"Normal" people expect to accomplish several unrealistic things from social interaction:
- Stimulating and thought-provoking conversation
- Important social contacts
- A feeling of connectedness with other humans
These goals are irrational and stupid. Experience shows that most conversations degenerate into discussions about parking spaces, weather patterns, elapsed time since you last exercised, and - God forbid - "feelings." Those topics hardly qualify as stimulating and thought-provoking. Nor are they useful. Engineers realize that making personal contacts is not valuable in their occupation. For them it's not "who you know" that matters, it's "who knows less than you do" that counts. Nor is there much tangible value in feeling "connected" with other humans. That stuff is best left to the poets and the multilevel marketing organization. To an engineer, most "normal" people are intellectually indistinguishable from Mexican jumping beans with faces. Feeling "connected" with carbon-based dolts holds all the joy of being handcuffed to a dead zebra - it sounds special, but it can get old fast.
In contrast to "normal" people, engineers have rational objectives for social interactions:
- Get it over with as soon as possible.
- Avoid getting invited to something unpleasant.
- Demonstrate mental superiority and mastery of all subjects.
These are sensible goals and ones that can produce great joy. Tho social skill of an engineer must be evaluated on the basis of these rational objectives, not on the basis of bizarre and nonsensical societal standards. Viewed in this light, I think you'll agree that engineers are very effective in their social interactions. It's the "normal" people who are nuts.

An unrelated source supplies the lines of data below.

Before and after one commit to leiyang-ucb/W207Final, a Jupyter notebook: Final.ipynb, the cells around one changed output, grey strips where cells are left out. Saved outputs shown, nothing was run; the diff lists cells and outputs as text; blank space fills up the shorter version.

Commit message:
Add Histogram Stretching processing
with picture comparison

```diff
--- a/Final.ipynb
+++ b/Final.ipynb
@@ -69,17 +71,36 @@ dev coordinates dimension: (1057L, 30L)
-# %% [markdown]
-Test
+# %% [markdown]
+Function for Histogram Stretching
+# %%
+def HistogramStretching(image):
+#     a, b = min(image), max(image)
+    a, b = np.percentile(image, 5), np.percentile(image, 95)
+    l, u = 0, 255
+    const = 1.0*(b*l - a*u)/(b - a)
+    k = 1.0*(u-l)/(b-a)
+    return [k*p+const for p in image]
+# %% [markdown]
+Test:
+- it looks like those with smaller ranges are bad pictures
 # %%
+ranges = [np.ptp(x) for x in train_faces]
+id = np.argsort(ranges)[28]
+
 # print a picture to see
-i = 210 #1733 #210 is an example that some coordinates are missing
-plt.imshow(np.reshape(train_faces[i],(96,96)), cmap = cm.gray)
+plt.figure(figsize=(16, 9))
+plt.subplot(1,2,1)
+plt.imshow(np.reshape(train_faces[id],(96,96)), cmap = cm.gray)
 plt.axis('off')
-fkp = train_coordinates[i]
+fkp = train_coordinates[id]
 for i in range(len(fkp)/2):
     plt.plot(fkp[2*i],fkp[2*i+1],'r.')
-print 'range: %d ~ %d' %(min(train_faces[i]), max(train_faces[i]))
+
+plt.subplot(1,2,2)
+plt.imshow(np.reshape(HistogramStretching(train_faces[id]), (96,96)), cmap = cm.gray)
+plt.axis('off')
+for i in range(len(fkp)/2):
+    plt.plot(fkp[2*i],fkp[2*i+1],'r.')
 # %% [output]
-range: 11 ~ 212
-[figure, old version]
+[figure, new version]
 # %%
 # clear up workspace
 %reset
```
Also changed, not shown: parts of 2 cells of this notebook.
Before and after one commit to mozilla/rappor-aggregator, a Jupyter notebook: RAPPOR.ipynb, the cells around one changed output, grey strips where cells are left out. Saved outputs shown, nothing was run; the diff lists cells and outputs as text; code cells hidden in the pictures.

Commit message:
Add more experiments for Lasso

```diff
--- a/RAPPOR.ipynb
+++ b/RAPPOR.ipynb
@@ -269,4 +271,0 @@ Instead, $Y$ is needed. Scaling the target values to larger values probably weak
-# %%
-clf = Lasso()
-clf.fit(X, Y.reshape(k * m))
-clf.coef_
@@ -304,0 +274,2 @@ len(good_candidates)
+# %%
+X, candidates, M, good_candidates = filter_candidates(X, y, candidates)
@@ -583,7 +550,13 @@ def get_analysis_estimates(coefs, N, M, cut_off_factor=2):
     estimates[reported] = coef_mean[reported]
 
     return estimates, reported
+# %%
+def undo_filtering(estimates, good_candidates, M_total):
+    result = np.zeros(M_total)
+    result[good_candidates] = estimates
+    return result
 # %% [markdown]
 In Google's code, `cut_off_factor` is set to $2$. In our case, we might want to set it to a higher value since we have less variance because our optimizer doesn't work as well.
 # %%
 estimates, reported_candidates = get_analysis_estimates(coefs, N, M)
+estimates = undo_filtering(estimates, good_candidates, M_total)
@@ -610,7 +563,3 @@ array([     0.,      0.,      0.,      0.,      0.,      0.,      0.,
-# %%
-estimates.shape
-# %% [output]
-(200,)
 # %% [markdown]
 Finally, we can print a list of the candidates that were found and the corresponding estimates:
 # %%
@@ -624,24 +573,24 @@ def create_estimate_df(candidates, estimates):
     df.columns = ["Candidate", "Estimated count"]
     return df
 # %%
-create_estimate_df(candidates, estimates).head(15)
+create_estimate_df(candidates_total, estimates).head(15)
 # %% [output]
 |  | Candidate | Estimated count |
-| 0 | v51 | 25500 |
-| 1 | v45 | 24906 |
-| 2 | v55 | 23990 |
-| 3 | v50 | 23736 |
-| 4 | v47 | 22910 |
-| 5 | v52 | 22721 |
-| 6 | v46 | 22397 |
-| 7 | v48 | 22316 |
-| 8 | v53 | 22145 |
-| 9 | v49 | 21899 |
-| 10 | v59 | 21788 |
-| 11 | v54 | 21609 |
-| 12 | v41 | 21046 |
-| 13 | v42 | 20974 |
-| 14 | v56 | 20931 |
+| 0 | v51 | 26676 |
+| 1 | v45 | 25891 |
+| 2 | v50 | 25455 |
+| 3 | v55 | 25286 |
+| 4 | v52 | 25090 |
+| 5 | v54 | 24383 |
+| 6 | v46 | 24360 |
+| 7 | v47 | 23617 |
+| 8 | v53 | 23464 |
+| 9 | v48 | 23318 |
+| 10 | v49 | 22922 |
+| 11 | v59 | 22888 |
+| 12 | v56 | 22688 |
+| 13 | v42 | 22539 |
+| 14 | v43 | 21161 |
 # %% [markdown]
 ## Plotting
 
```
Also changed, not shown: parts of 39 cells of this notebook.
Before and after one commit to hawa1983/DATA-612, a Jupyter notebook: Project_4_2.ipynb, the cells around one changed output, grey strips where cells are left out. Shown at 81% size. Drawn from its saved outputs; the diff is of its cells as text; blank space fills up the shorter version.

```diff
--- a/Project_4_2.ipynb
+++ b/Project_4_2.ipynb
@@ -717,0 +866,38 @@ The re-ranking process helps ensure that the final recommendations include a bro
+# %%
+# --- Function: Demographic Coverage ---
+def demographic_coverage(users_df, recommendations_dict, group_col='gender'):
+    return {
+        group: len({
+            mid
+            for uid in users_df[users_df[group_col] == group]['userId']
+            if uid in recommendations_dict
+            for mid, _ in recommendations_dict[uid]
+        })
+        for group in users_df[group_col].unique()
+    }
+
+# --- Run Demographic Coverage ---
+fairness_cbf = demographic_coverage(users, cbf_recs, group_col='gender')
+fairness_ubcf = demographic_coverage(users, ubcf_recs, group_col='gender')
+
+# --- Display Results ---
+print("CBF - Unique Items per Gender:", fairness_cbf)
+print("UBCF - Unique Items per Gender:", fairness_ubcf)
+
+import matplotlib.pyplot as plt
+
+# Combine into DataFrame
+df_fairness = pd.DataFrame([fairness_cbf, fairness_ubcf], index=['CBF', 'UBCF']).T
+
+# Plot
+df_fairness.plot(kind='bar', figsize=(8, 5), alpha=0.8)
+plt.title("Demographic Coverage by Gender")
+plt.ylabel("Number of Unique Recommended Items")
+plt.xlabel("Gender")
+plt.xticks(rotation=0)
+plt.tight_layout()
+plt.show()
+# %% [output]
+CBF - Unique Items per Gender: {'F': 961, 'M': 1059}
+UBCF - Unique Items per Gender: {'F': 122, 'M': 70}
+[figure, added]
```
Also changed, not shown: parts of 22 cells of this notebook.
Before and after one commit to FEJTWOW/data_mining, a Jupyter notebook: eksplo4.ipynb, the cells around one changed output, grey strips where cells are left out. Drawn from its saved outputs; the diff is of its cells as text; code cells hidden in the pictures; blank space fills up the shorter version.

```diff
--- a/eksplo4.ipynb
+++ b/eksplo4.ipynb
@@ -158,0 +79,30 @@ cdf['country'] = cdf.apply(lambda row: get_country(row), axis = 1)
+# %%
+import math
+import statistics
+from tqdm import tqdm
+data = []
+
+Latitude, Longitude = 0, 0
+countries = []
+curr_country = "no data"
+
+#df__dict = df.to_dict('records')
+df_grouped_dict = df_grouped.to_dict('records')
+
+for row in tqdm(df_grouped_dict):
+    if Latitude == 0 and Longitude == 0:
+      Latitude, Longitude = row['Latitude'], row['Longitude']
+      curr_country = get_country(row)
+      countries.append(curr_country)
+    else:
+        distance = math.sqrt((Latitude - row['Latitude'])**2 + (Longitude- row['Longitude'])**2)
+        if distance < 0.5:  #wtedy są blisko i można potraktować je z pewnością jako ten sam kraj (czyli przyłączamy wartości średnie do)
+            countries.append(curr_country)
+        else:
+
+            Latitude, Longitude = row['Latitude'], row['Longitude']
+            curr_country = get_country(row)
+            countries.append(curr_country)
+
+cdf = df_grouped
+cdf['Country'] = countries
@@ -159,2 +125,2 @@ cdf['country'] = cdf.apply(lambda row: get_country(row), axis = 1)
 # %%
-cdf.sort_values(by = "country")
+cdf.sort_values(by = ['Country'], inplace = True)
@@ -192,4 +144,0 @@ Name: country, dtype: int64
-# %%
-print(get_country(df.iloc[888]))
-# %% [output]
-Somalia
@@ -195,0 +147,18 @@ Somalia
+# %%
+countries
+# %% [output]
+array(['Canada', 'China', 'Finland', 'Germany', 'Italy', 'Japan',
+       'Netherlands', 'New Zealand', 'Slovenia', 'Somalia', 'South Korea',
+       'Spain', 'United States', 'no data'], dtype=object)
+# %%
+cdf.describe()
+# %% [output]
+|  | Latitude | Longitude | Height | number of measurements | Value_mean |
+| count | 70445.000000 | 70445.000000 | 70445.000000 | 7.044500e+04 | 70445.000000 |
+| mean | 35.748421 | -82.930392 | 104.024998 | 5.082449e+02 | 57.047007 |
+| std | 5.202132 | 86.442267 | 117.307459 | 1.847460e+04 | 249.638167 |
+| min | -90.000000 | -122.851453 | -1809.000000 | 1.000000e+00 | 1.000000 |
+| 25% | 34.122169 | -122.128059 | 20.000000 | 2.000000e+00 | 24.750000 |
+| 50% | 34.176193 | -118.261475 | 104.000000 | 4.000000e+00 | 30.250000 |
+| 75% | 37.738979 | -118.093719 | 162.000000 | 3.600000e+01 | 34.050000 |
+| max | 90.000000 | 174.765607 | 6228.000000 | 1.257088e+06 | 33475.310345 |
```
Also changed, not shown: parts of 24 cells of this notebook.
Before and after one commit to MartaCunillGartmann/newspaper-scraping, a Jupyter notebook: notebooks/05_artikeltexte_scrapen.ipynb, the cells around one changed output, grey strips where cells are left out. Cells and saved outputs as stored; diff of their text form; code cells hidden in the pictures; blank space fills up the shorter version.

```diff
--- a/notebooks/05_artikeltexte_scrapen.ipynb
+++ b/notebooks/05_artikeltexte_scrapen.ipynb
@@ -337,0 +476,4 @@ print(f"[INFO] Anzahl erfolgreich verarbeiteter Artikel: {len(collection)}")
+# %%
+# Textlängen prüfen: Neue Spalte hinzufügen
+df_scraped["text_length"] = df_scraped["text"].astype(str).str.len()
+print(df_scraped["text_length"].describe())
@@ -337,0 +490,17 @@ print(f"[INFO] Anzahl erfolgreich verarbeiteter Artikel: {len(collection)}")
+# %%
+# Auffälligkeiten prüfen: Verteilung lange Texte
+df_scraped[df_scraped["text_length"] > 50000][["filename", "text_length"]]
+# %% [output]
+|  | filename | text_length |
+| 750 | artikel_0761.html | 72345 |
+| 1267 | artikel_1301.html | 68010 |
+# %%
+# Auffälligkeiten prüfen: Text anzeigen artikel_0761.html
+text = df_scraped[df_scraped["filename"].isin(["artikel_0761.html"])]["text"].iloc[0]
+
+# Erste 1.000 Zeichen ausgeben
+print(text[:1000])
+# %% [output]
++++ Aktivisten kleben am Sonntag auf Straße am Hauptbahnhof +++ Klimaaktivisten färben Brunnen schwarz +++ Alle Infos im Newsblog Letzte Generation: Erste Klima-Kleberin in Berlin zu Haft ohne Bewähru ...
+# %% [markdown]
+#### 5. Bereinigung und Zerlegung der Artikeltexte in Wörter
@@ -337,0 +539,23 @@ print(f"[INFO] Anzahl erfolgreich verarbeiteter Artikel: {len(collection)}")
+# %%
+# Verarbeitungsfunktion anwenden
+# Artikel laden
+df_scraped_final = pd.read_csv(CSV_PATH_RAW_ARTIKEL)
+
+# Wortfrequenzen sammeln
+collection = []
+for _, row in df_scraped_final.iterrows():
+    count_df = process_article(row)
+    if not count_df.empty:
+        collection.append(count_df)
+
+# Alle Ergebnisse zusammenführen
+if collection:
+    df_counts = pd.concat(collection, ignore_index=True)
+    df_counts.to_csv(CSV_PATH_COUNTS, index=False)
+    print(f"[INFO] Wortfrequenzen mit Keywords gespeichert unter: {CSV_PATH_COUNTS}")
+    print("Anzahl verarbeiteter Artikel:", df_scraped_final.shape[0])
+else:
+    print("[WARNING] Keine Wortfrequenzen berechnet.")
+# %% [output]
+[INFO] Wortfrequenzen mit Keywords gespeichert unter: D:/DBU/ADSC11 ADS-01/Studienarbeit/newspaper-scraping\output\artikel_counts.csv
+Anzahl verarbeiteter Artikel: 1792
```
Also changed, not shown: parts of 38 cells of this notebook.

From "The Dilbert Principle" by Scott Adams
See also: Triumph the Comic Insult Dog vs. The Star Wars Nerds. (Guy: "I-AM-A-STORM-TROOPER!" Triumph: "YOU-ARE-A-HUGE-NERD!")